This route is through a rugged, often hot part of Arizona. This area was so barren at one time that the U.S.Army on one occasion in the late 1800s experimented with using camels for transportation (which is where the camels in the town sign come from). Beauty is in the eye of the beholder, as they say, so on this route one must look at the surroundings for what they are-survivors in harsh climate. As you head south on 95, enjoy the silhouette of the rugged Kofa Mountains to the east and the Chocolate Mountains to the west. The vegetation begins as mostly creosote bushes with scraggly catclaw acacia and ironwood in the dry washes. Interestingly, ironwood is so heavy and dense, it won't float. As you head south, you will gradually, and only occasionally see the giant cactus called the saguaro. You can recognize its telephone pole shape and its arms raised as if in surrender. It's the state cactus of Arizona, and quite amazing. I can be 80' high and weigh several tons. When the occasional rains come, the plant will soak up as much moisture as it can and will slightly "bloat" out.

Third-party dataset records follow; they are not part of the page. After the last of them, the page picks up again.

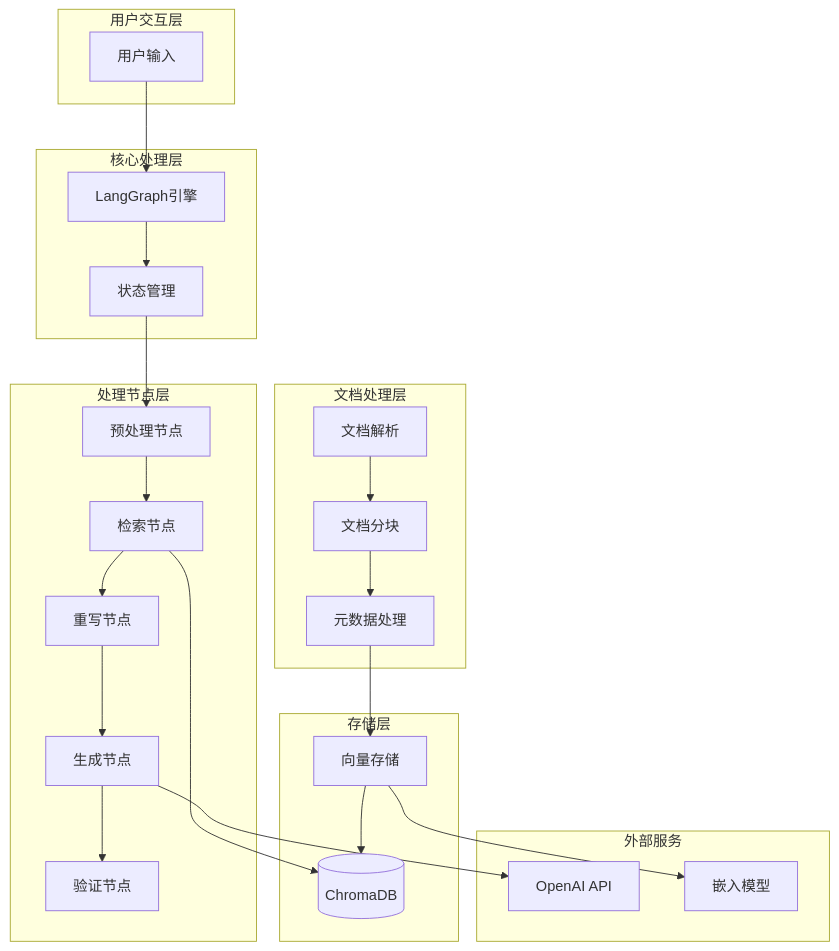
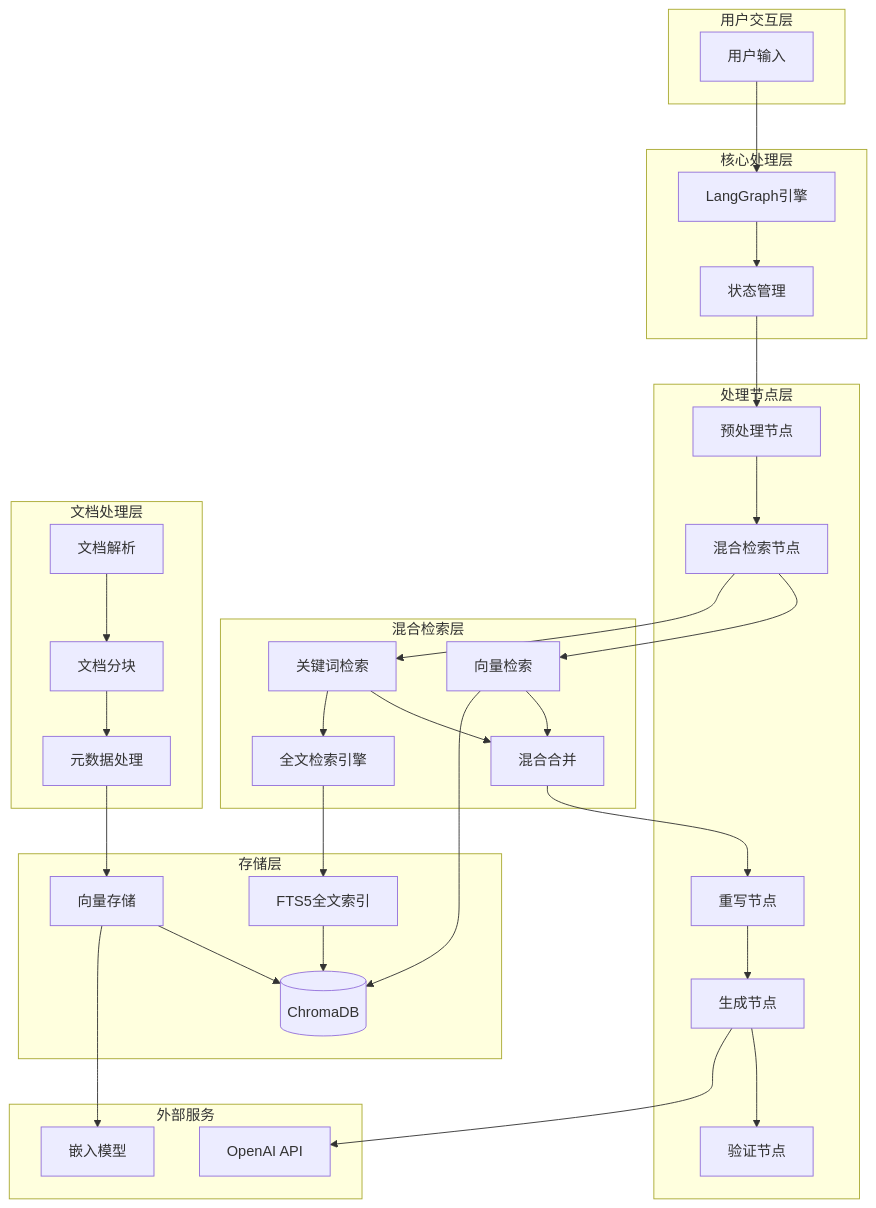
One commit to XuJiachengZust/RAG changed the first of 2 diagrams in README.md. Above: the diagram before and after it, drawn with Mermaid. The commit also changed other lines of this file, not shown here.

First line of the commit message:
feat(architecture): 更新系统架构和工作流

````diff
--- a/README.md
+++ b/README.md
@@ -27,52 +27,67 @@
 ```mermaid
 flowchart TB
     subgraph "用户交互层"
         USER[用户输入]
     end
     
     subgraph "核心处理层"
         LG[LangGraph引擎]
         STATE[状态管理]
     end
     
     subgraph "处理节点层"
         PREPROCESS[预处理节点]
-        RETRIEVE[检索节点]
+        RETRIEVE[混合检索节点]
         REWRITE[重写节点]
         GENERATE[生成节点]
         VALIDATE[验证节点]
+    end
+    
+    subgraph "混合检索层"
+        VECTOR_SEARCH[向量检索]
+        KEYWORD_SEARCH[关键词检索]
+        HYBRID_MERGE[混合合并]
+        FULLTEXT[全文检索引擎]
     end
     
     subgraph "文档处理层"
         PARSER[文档解析]
         CHUNKER[文档分块]
         METADATA[元数据处理]
     end
     
     subgraph "存储层"
         CHROMA[(ChromaDB)]
         VECTOR[向量存储]
+        FTS[FTS5全文索引]
     end
     
     subgraph "外部服务"
         OPENAI[OpenAI API]
         EMBEDDING[嵌入模型]
     end
     
     USER --> LG
     LG --> STATE
     STATE --> PREPROCESS
     PREPROCESS --> RETRIEVE
-    RETRIEVE --> REWRITE
+    RETRIEVE --> VECTOR_SEARCH
+    RETRIEVE --> KEYWORD_SEARCH
+    VECTOR_SEARCH --> HYBRID_MERGE
+    KEYWORD_SEARCH --> HYBRID_MERGE
+    HYBRID_MERGE --> REWRITE
     REWRITE --> GENERATE
     GENERATE --> VALIDATE
     
     PARSER --> CHUNKER
     CHUNKER --> METADATA
     METADATA --> VECTOR
     VECTOR --> CHROMA
     
-    RETRIEVE --> CHROMA
+    VECTOR_SEARCH --> CHROMA
+    KEYWORD_SEARCH --> FULLTEXT
+    FULLTEXT --> FTS
+    FTS --> CHROMA
     GENERATE --> OPENAI
     VECTOR --> EMBEDDING
 ```
````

More of the plants that become more numerous as you head south are the green trunked palo verde tree and the ocotillo. The ocotillo looks like an octopus turned upside down. If you catch it in the spring after several rains, it will have bright flowers blooming on the end of its spiny, vertical branches.
South of Stone Cabin, and to the west, is the Army Proving Grounds area. You may see troops, or vehicles on training activities. I have seen large tanks booming along the trails just a quarter of a mile off the highway. At mm47, Martinez Lake Road, you may want to turn west if you have just seen any paratroopers dropping from the sky. Their practice landing area is 5 miles up this road.
As you turn west at mm45 towards the entrance to the Imperial Dam (on the Colorado River), you will pass exhibits of tanks and large guns on display. Then you'll pass wetland with tules growing more than 6' high and a lot of tamarisk (which is an imported plant invading most of the waterways of the southwest). Frequently you will see the wild burros that wander around. Keep heading south and west until you get to the groves of date palm trees. They're the ones with the long fronds, as opposed to the fan palm with the fan shaped leaves. If the Imperial Date Farms store is open, stop for a date shake. You'll never forget the taste!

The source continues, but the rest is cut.